Education is important for youths, but why are so many in Yuma struggling in this field? Tardiness and low grades have led Arizona to become one of the worst-educated states in the U.S. Solutions to this problem are scarce, but Anya Kamenetz and a few others had some of their own to offer at the Horizon Symposium at Arizona Western College in November.
Begun in May of 2017, this event brings together those interested in improving education. Since the last symposium, AWC already has made graduation and finances much easier to acquire on campus while making sure students are enjoying their campus experience by adding cell-phone chargers. These changes were all made possible thanks to the motivations of its host, Kamenetz
Journalist, author and local speaker, Kamenetz is interested in the future of education. She has been recognized for her work, including “The Game Changer in Education,” published in the Huffington Post in 2010. She has won awards from the Education Writers Association in 2009, 2010 and 2015, and the Edward R. Murrow award for innovation from the Radio Television Digital News Association in 2017. Best of all, she uses her skills, experience and notoriety to speak to students and communities across the country.
“The event is a half-day, TED Talk-style interactive event where college staff will work with community members to imagine a thriving, sustaining future for higher education in the region,” said Lori Stofft, vice president of Advancement at AWC. “When the initial symposium was held two years ago, nearly 480 people participated in the event from the Yuma, Parker and San Luis campuses.”
Held in the Schoening Conference Center, the event housed hundreds of community members – supporters, college staff and students. Kamenetz and other members of the Strategic Planning team talked about how they are impacting students in their education and their campus experience. They discussed how they are making services such as financial aid more accessible to students and how they are opening new groups to students, such as a cooking class and even an e-sports club.
“AWC has made improvements in integrating AWC sports on a national level, including e-sports,” explains Mandi Soulliard, professor of Information Technology Services & Support. “I’m really excited about this because it shows how AWC is trying to help students – gamers especially – feel integrated with the rest of the campus life, and to no longer feel outcasted for their hobbies.”
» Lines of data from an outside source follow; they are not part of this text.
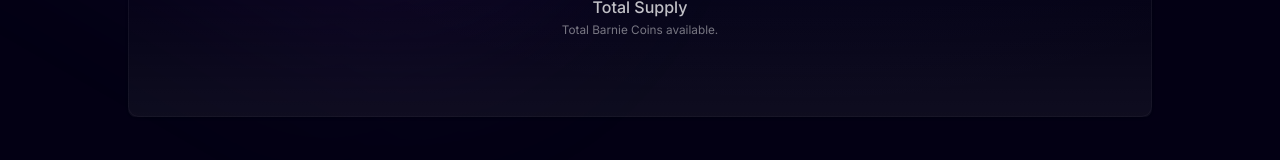
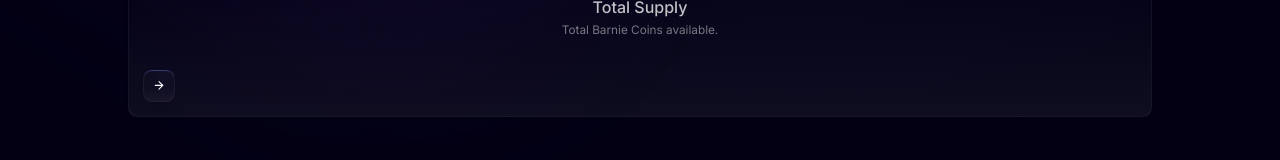
Before and after one commit to vitaleymulikacatchup/474e31d3-e699-4d17-8568-b7a94dc1282f, a Next.js app: page / in a window 1280 px wide. Shown: the part 2516-2676 px from the top of the page. Built offline with nearby package versions, Linux system fonts and the light colour scheme.

Commit message:
Update project files

```diff
--- a/src/app/page.tsx
+++ b/src/app/page.tsx
@@ -6,7 +6,7 @@ import SocialsAbout from '@/components/sections/layouts/about/SocialsAbout';
 import HowToBuy2D from '@/components/sections/layouts/howtobuy/2DHTB';
 import BigNumberTokenomics from '@/components/sections/layouts/tokenomics/BigNumberTokenomics';
 import FooterBase from '@/components/footer/FooterBase';
-import { LucideIcon } from 'lucide-react';
+import { ArrowRight } from 'lucide-react';
 
 const navItems = [
   { name: 'Hero', id: 'hero' },
@@ -53,7 +53,7 @@ export default function Home() {
           title="Tokenomics"
           description="Understand the value of Barnie Coin"
           kpiItems={[
-            { value: "10M", description: "Total Supply", longDescription: "Total Barnie Coins available.", icon: LucideIcon }
+            { value: "10M", description: "Total Supply", longDescription: "Total Barnie Coins available.", icon: ArrowRight }
           ]}
         />
       </div>
```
After Kamenetz and the Strategic Planning team took the stage to explain how they planned to help AWC improve both on an education and personal level, they gave guests an opportunity to develop a work plan of their own. Guests at each table were given instruction sheets and laptops to try and come up with their own plans for the community, which were then emailed to AWC.
“I think doing this is important as it helps identify factors that help the student be successful, and so we can hear different opinions on how we can tackle these issues in our community,” said Lydia Blackthunder, a representative of Arizona@Work, an organization that helps people look at labor markets and find employment. “It’s good that we try and address these issues as a group and come up with ways to solve them so that students can be more successful.”
That success is definitely showing on the Horizon.